DATA RECORDS:
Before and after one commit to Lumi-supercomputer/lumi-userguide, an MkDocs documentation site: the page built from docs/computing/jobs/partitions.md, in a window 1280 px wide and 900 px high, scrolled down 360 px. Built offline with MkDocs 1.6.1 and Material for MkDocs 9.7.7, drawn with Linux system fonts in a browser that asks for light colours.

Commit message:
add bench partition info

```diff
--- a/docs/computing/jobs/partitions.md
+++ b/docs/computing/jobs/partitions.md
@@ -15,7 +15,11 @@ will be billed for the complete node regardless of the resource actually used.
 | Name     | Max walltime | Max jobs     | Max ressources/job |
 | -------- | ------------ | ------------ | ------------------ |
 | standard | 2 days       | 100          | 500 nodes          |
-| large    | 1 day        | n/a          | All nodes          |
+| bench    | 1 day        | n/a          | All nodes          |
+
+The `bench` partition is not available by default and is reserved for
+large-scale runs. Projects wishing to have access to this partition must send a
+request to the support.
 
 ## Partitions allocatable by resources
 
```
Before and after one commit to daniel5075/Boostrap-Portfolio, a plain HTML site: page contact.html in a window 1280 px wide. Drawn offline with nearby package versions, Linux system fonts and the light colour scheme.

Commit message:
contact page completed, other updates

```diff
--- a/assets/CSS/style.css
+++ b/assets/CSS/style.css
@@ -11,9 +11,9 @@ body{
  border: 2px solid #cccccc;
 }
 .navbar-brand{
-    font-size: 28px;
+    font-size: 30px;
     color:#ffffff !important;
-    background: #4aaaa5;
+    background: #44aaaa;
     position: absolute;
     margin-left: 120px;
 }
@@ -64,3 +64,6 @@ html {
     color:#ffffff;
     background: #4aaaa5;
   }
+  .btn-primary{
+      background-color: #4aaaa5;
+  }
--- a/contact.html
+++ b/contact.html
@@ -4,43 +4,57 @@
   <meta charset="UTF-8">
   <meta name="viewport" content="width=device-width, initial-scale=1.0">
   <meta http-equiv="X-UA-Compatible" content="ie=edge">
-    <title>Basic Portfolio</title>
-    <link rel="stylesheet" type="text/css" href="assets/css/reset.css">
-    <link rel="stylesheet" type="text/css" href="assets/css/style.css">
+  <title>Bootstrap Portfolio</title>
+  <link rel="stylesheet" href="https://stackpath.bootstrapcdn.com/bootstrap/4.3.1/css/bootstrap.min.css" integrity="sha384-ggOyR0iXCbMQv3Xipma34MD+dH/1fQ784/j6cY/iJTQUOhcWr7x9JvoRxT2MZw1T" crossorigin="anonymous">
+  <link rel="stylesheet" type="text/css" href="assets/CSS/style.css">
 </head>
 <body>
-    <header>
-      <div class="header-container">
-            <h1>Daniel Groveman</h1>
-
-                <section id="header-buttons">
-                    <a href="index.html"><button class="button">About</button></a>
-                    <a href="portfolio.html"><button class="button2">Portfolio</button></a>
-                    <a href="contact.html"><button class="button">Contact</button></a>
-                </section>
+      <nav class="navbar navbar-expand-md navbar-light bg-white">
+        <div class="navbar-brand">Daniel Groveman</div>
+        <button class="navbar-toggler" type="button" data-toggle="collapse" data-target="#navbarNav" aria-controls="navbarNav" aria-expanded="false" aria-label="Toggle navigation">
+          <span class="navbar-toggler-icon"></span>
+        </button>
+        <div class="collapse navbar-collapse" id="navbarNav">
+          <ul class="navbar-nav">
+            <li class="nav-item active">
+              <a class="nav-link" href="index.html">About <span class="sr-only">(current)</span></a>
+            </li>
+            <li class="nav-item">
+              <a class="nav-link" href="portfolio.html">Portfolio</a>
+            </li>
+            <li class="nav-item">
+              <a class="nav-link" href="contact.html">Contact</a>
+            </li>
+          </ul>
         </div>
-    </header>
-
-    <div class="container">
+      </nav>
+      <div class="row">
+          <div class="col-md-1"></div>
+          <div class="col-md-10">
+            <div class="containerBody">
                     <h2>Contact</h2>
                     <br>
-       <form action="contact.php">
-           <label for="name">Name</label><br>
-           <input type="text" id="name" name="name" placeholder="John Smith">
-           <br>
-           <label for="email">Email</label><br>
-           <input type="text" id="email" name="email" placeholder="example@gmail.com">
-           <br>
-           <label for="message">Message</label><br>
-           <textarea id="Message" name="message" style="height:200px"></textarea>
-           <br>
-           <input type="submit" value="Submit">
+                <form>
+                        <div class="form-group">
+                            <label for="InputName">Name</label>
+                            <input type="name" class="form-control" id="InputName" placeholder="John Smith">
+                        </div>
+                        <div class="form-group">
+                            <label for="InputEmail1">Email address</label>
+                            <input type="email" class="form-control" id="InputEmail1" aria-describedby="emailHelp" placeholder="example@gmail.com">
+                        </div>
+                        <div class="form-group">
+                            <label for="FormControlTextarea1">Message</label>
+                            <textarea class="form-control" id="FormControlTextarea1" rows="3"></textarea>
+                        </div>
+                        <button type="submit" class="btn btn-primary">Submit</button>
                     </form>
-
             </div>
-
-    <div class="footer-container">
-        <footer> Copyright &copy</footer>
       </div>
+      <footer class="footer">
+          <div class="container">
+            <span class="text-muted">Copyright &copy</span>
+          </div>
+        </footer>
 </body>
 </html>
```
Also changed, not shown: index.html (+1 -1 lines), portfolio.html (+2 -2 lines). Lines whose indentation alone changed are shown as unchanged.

PROBLEM: Every entry is to be restated word for word, with nothing dropped.

WRITTEN SOLUTION:
Before and after one commit to Lumi-supercomputer/lumi-userguide, an MkDocs documentation site: the page built from docs/computing/jobs/partitions.md, in a window 1280 px wide and 900 px high, scrolled down 360 px. Built offline with MkDocs 1.6.1 and Material for MkDocs 9.7.7, drawn with Linux system fonts in a browser that asks for light colours.

Commit message:
add bench partition info

```diff
--- a/docs/computing/jobs/partitions.md
+++ b/docs/computing/jobs/partitions.md
@@ -15,7 +15,11 @@ will be billed for the complete node regardless of the resource actually used.
 | Name     | Max walltime | Max jobs     | Max ressources/job |
 | -------- | ------------ | ------------ | ------------------ |
 | standard | 2 days       | 100          | 500 nodes          |
-| large    | 1 day        | n/a          | All nodes          |
+| bench    | 1 day        | n/a          | All nodes          |
+
+The `bench` partition is not available by default and is reserved for
+large-scale runs. Projects wishing to have access to this partition must send a
+request to the support.
 
 ## Partitions allocatable by resources
 
```
Before and after one commit to daniel5075/Boostrap-Portfolio, a plain HTML site: page contact.html in a window 1280 px wide. Drawn offline with nearby package versions, Linux system fonts and the light colour scheme.

Commit message:
contact page completed, other updates

```diff
--- a/assets/CSS/style.css
+++ b/assets/CSS/style.css
@@ -11,9 +11,9 @@ body{
  border: 2px solid #cccccc;
 }
 .navbar-brand{
-    font-size: 28px;
+    font-size: 30px;
     color:#ffffff !important;
-    background: #4aaaa5;
+    background: #44aaaa;
     position: absolute;
     margin-left: 120px;
 }
@@ -64,3 +64,6 @@ html {
     color:#ffffff;
     background: #4aaaa5;
   }
+  .btn-primary{
+      background-color: #4aaaa5;
+  }
--- a/contact.html
+++ b/contact.html
@@ -4,43 +4,57 @@
   <meta charset="UTF-8">
   <meta name="viewport" content="width=device-width, initial-scale=1.0">
   <meta http-equiv="X-UA-Compatible" content="ie=edge">
-    <title>Basic Portfolio</title>
-    <link rel="stylesheet" type="text/css" href="assets/css/reset.css">
-    <link rel="stylesheet" type="text/css" href="assets/css/style.css">
+  <title>Bootstrap Portfolio</title>
+  <link rel="stylesheet" href="https://stackpath.bootstrapcdn.com/bootstrap/4.3.1/css/bootstrap.min.css" integrity="sha384-ggOyR0iXCbMQv3Xipma34MD+dH/1fQ784/j6cY/iJTQUOhcWr7x9JvoRxT2MZw1T" crossorigin="anonymous">
+  <link rel="stylesheet" type="text/css" href="assets/CSS/style.css">
 </head>
 <body>
-    <header>
-      <div class="header-container">
-            <h1>Daniel Groveman</h1>
-
-                <section id="header-buttons">
-                    <a href="index.html"><button class="button">About</button></a>
-                    <a href="portfolio.html"><button class="button2">Portfolio</button></a>
-                    <a href="contact.html"><button class="button">Contact</button></a>
-                </section>
+      <nav class="navbar navbar-expand-md navbar-light bg-white">
+        <div class="navbar-brand">Daniel Groveman</div>
+        <button class="navbar-toggler" type="button" data-toggle="collapse" data-target="#navbarNav" aria-controls="navbarNav" aria-expanded="false" aria-label="Toggle navigation">
+          <span class="navbar-toggler-icon"></span>
+        </button>
+        <div class="collapse navbar-collapse" id="navbarNav">
+          <ul class="navbar-nav">
+            <li class="nav-item active">
+              <a class="nav-link" href="index.html">About <span class="sr-only">(current)</span></a>
+            </li>
+            <li class="nav-item">
+              <a class="nav-link" href="portfolio.html">Portfolio</a>
+            </li>
+            <li class="nav-item">
+              <a class="nav-link" href="contact.html">Contact</a>
+            </li>
+          </ul>
         </div>
-    </header>
-
-    <div class="container">
+      </nav>
+      <div class="row">
+          <div class="col-md-1"></div>
+          <div class="col-md-10">
+            <div class="containerBody">
                     <h2>Contact</h2>
                     <br>
-       <form action="contact.php">
-           <label for="name">Name</label><br>
-           <input type="text" id="name" name="name" placeholder="John Smith">
-           <br>
-           <label for="email">Email</label><br>
-           <input type="text" id="email" name="email" placeholder="example@gmail.com">
-           <br>
-           <label for="message">Message</label><br>
-           <textarea id="Message" name="message" style="height:200px"></textarea>
-           <br>
-           <input type="submit" value="Submit">
+                <form>
+                        <div class="form-group">
+                            <label for="InputName">Name</label>
+                            <input type="name" class="form-control" id="InputName" placeholder="John Smith">
+                        </div>
+                        <div class="form-group">
+                            <label for="InputEmail1">Email address</label>
+                            <input type="email" class="form-control" id="InputEmail1" aria-describedby="emailHelp" placeholder="example@gmail.com">
+                        </div>
+                        <div class="form-group">
+                            <label for="FormControlTextarea1">Message</label>
+                            <textarea class="form-control" id="FormControlTextarea1" rows="3"></textarea>
+                        </div>
+                        <button type="submit" class="btn btn-primary">Submit</button>
                     </form>
-
             </div>
-
-    <div class="footer-container">
-        <footer> Copyright &copy</footer>
       </div>
+      <footer class="footer">
+          <div class="container">
+            <span class="text-muted">Copyright &copy</span>
+          </div>
+        </footer>
 </body>
 </html>
```
Also changed, not shown: index.html (+1 -1 lines), portfolio.html (+2 -2 lines). Lines whose indentation alone changed are shown as unchanged.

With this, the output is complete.